Difference listings -
::::::::::

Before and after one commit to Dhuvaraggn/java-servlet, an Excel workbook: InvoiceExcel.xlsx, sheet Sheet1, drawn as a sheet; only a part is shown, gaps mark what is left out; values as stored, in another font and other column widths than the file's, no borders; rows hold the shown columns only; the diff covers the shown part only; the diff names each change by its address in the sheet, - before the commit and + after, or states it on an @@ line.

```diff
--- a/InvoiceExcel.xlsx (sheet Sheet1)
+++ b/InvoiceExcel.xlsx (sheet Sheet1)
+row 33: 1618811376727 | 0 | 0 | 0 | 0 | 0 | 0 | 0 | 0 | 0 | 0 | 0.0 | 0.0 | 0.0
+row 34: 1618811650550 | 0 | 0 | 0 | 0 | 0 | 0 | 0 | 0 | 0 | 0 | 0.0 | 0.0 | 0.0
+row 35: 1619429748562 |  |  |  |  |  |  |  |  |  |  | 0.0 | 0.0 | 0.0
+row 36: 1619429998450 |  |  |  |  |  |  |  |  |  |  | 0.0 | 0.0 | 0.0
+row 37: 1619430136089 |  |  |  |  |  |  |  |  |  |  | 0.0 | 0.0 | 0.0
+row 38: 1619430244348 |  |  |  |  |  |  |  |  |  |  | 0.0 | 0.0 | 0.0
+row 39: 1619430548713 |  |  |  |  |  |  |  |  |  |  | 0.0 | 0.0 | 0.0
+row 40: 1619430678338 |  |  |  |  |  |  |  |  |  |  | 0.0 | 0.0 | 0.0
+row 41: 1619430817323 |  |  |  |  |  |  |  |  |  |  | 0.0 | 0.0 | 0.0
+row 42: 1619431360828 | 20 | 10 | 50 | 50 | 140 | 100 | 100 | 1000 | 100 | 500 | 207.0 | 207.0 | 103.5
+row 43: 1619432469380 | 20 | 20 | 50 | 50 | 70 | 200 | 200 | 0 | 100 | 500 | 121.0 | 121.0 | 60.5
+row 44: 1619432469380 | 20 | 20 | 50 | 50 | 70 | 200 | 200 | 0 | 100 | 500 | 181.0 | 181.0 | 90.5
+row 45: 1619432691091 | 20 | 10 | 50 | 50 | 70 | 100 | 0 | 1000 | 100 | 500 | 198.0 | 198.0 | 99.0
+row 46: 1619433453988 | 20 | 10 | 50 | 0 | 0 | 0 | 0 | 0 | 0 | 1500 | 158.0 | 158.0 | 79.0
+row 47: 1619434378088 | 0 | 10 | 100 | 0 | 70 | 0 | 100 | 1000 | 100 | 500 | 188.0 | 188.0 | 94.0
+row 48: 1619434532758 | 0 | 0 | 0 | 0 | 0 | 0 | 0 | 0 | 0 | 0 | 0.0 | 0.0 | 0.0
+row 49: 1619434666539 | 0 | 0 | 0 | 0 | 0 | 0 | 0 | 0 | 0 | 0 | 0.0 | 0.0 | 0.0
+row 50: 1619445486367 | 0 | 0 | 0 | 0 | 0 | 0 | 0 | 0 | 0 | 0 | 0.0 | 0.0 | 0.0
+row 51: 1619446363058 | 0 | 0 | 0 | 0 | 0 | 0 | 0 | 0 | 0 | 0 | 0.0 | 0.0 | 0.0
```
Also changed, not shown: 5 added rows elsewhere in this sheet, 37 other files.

::::::::::

Aim of the exercise - Where does the string "sheet" appear in the records above? Show every line that holds it.

Answer below -
Before and after one commit to Dhuvaraggn/java-servlet, an Excel workbook: InvoiceExcel.xlsx, sheet Sheet1, drawn as a sheet; only a part is shown, gaps mark what is left out; values as stored, in another font and other column widths than the file's, no borders; rows hold the shown columns only; the diff covers the shown part only; the diff names each change by its address in the sheet, - before the commit and + after, or states it on an @@ line.
--- a/InvoiceExcel.xlsx (sheet Sheet1)
+++ b/InvoiceExcel.xlsx (sheet Sheet1)
Also changed, not shown: 5 added rows elsewhere in this sheet, 37 other files.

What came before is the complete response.